A case of pneumomediastinum in a patient with acute respiratory distress syndrome on pressure support ventilation

Respir Care. 2010 Jun;55(6):770-3.


During mechanical ventilation for acute respiratory distress syndrome, tidal volume (V(T)) must be reduced. Once switched to pressure-support ventilation, there is a risk that uncontrolled large V(T) may be delivered. A 63-year-old man with community-acquired pneumonia required tracheal intubation and mechanical ventilation, with a V(T) of 6 mL/kg predicted body weight, PEEP of 10 cm H2O, a respiratory rate of 30 breaths/min, and F(IO2) of 0.60. Plateau pressure was 22 cm H2O. He improved and received pressure-support. Twelve days later a chest radiograph showed suspected air leaks, confirmed via computed tomogram (CT), which showed anterior pneumomediastinum. V(T) received over the previous 3 days had averaged 14 mL/kg predicted body weight. The patient was put back onto volume-controlled mode, and 2 days later there were no air leaks. In pressure-support ventilation, V(T) must be closely monitored to ensure lung-protective mechanical ventilation.

Publication types

  • Case Reports

MeSH terms

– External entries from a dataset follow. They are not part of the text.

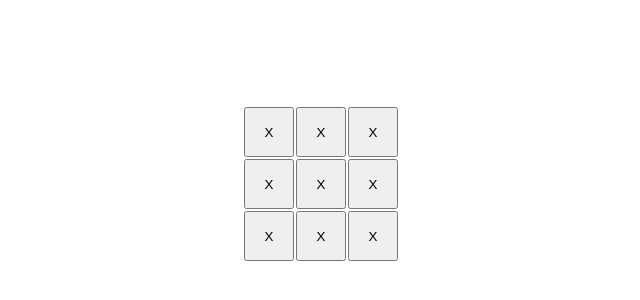
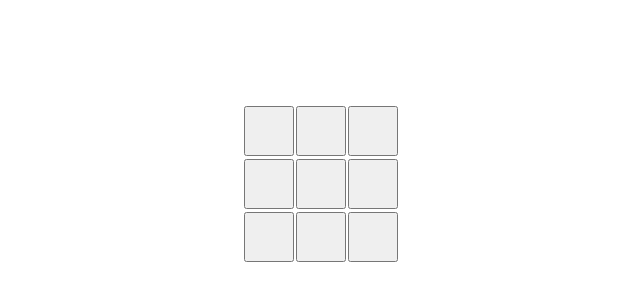
Before and after one commit to SagarMainali/tic_tac_toe, a React (Vite) app: page / in a window 1280 px wide. Shown: the part 216-516 px from the top of the page, without its empty margins (319-959 px from the left). Built offline with nearby package versions, Linux system fonts and the light colour scheme.

Commit message:
added state and shared its value to each square component

```diff
--- a/src/Board.tsx
+++ b/src/Board.tsx
@@ -1,23 +1,27 @@
+import { useState } from "react"
+
 import Square from "./Square"
 
 function Board() {
 
+  const [squareValues, setSquareValues] = useState(Array(9).fill(null));
+
   return (
     <div>
       <div>
-        <Square />
-        <Square />
-        <Square />
+        <Square value={squareValues[0]}/>
+        <Square value={squareValues[1]}/>
+        <Square value={squareValues[2]}/>
       </div>
       <div>
-        <Square />
-        <Square />
-        <Square />
+        <Square value={squareValues[3]}/>
+        <Square value={squareValues[4]}/>
+        <Square value={squareValues[5]}/>
       </div>
       <div>
-        <Square />
-        <Square />
-        <Square />
+        <Square value={squareValues[6]}/>
+        <Square value={squareValues[7]}/>
+        <Square value={squareValues[8]}/>
       </div>
     </div>
   )
--- a/src/Square.tsx
+++ b/src/Square.tsx
@@ -1,7 +1,11 @@
-function Square() {
+interface Props {
+    value: null | string
+}
+
+function Square({ value }: Props) {
     return (
         <button className="button">
-            X
+            {value}
         </button>
     )
 }
```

  • Humans
  • Male
  • Mediastinal Emphysema / complications*
  • Mediastinal Emphysema / diagnostic imaging
  • Mediastinal Emphysema / etiology*
  • Middle Aged
  • Positive-Pressure Respiration / adverse effects*
  • Positive-Pressure Respiration / standards
  • Respiration, Artificial / adverse effects*
  • Respiratory Distress Syndrome / complications*
  • Respiratory Distress Syndrome / therapy*
  • Tomography, X-Ray Computed